- [AIM OF THE EXERCISE]
When you return the data, keep every word exact and include none of the images.

- [MATERIAL FOR THE TASK]
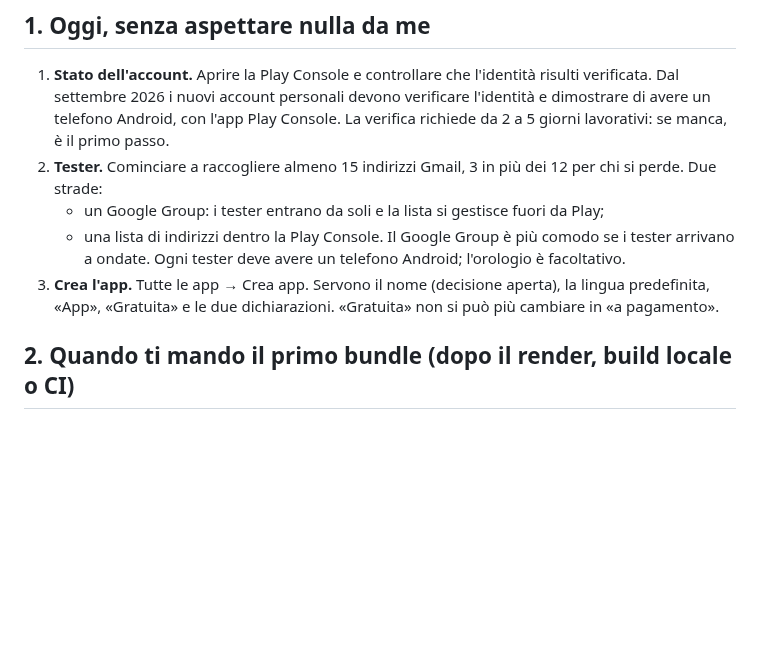
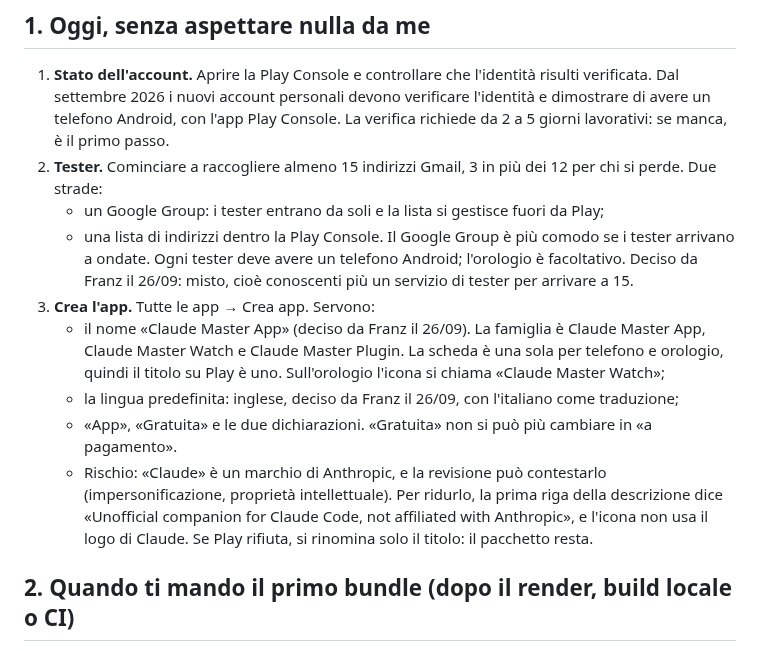
Before and after one commit to frsorrentino/claude-master-watch, a Markdown page: docs/plans/2026-09-26-play-console-passi-franz.md, the part around the change. GitHub-like rendering; blank space fills up the shorter version.

Commit message:
docs(play): Franz's decisions — Claude Master App as the Play title, English default, mixed testers

```diff
--- a/docs/plans/2026-09-26-play-console-passi-franz.md
+++ b/docs/plans/2026-09-26-play-console-passi-franz.md
@@ -25,9 +25,17 @@ i testi della scheda e le immagini. Requisiti verificati il 26/09 sulle pagine d
    - un Google Group: i tester entrano da soli e la lista si gestisce fuori da Play;
    - una lista di indirizzi dentro la Play Console.
    Il Google Group è più comodo se i tester arrivano a ondate. Ogni tester deve avere un telefono Android; l'orologio è
-   facoltativo.
-3. **Crea l'app.** Tutte le app → Crea app. Servono il nome (decisione aperta), la lingua predefinita, «App», «Gratuita»
-   e le due dichiarazioni. «Gratuita» non si può più cambiare in «a pagamento».
+   facoltativo. Deciso da Franz il 26/09: misto, cioè conoscenti più un servizio di tester per arrivare a 15.
+3. **Crea l'app.** Tutte le app → Crea app. Servono:
+   - il nome «Claude Master App» (deciso da Franz il 26/09). La famiglia è Claude Master App, Claude Master Watch e
+     Claude Master Plugin. La scheda è una sola per telefono e orologio, quindi il titolo su Play è uno. Sull'orologio
+     l'icona si chiama «Claude Master Watch»;
+   - la lingua predefinita: inglese, deciso da Franz il 26/09, con l'italiano come traduzione;
+   - «App», «Gratuita» e le due dichiarazioni. «Gratuita» non si può più cambiare in «a pagamento».
+   - Rischio: «Claude» è un marchio di Anthropic, e la revisione può contestarlo (impersonificazione, proprietà
+     intellettuale). Per ridurlo, la prima riga della descrizione dice «Unofficial companion for Claude Code, not
+     affiliated with Anthropic», e l'icona non usa il logo di Claude. Se Play rifiuta, si rinomina solo il titolo: il
+     pacchetto resta.
 
 ## 2. Quando ti mando il primo bundle (dopo il render, build locale o CI)
 
```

- [RESPONSE TO THE EXERCISE]
Before and after one commit to frsorrentino/claude-master-watch, a Markdown page: docs/plans/2026-09-26-play-console-passi-franz.md, the part around the change. GitHub-like rendering; blank space fills up the shorter version.

Commit message:
docs(play): Franz's decisions — Claude Master App as the Play title, English default, mixed testers

```diff
--- a/docs/plans/2026-09-26-play-console-passi-franz.md
+++ b/docs/plans/2026-09-26-play-console-passi-franz.md
@@ -25,9 +25,17 @@ i testi della scheda e le immagini. Requisiti verificati il 26/09 sulle pagine d
    - un Google Group: i tester entrano da soli e la lista si gestisce fuori da Play;
    - una lista di indirizzi dentro la Play Console.
    Il Google Group è più comodo se i tester arrivano a ondate. Ogni tester deve avere un telefono Android; l'orologio è
-   facoltativo.
-3. **Crea l'app.** Tutte le app → Crea app. Servono il nome (decisione aperta), la lingua predefinita, «App», «Gratuita»
-   e le due dichiarazioni. «Gratuita» non si può più cambiare in «a pagamento».
+   facoltativo. Deciso da Franz il 26/09: misto, cioè conoscenti più un servizio di tester per arrivare a 15.
+3. **Crea l'app.** Tutte le app → Crea app. Servono:
+   - il nome «Claude Master App» (deciso da Franz il 26/09). La famiglia è Claude Master App, Claude Master Watch e
+     Claude Master Plugin. La scheda è una sola per telefono e orologio, quindi il titolo su Play è uno. Sull'orologio
+     l'icona si chiama «Claude Master Watch»;
+   - la lingua predefinita: inglese, deciso da Franz il 26/09, con l'italiano come traduzione;
+   - «App», «Gratuita» e le due dichiarazioni. «Gratuita» non si può più cambiare in «a pagamento».
+   - Rischio: «Claude» è un marchio di Anthropic, e la revisione può contestarlo (impersonificazione, proprietà
+     intellettuale). Per ridurlo, la prima riga della descrizione dice «Unofficial companion for Claude Code, not
+     affiliated with Anthropic», e l'icona non usa il logo di Claude. Se Play rifiuta, si rinomina solo il titolo: il
+     pacchetto resta.
 
 ## 2. Quando ti mando il primo bundle (dopo il render, build locale o CI)
 
```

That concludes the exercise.